TASK INPUTS Start Marker

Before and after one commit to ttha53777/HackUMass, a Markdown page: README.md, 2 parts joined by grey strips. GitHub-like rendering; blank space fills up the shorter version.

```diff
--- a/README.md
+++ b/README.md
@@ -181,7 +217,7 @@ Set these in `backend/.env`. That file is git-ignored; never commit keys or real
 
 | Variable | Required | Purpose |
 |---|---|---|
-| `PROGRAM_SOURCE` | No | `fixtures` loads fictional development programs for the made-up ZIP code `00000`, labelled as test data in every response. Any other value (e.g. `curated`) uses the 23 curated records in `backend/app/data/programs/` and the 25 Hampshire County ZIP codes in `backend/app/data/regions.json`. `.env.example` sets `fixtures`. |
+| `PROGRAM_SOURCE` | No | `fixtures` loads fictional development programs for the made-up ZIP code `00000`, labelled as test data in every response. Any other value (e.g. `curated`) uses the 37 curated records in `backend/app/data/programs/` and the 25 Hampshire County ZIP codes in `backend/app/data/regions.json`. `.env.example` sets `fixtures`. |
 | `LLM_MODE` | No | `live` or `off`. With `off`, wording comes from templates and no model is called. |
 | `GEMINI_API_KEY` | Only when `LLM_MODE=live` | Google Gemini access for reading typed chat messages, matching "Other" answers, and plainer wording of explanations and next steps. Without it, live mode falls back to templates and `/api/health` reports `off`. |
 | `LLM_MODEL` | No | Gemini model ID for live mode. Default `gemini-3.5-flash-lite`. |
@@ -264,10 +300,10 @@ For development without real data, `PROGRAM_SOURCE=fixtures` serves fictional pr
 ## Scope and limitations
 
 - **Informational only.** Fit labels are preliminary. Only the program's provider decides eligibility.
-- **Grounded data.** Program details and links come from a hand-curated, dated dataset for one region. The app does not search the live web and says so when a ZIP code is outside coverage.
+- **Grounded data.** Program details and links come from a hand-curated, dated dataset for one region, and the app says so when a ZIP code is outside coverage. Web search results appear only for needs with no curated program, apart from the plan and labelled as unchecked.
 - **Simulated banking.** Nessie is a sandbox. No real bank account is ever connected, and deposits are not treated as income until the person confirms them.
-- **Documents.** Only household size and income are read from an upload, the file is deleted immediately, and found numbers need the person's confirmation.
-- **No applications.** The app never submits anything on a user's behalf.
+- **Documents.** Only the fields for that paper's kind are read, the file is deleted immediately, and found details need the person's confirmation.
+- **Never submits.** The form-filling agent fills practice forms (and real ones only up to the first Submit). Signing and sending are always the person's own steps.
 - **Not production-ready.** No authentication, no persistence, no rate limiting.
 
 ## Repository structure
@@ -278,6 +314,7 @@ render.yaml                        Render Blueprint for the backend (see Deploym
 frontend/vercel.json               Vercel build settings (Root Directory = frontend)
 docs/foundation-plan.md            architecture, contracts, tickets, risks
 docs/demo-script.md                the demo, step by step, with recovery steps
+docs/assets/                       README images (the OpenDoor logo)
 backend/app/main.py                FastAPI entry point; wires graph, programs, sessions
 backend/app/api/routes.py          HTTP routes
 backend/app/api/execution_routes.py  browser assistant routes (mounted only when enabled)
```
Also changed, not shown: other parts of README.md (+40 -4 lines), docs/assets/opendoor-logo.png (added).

TASK INPUTS End Marker

§ EXERCISE BRIEF
Copy each line of the records that contains the word "fills".

§ REPLY TO THE TASK
Before and after one commit to ttha53777/HackUMass, a Markdown page: README.md, 2 parts joined by grey strips. GitHub-like rendering; blank space fills up the shorter version.
+- **Never submits.** The form-filling agent fills practice forms (and real ones only up to the first Submit). Signing and sending are always the person's own steps.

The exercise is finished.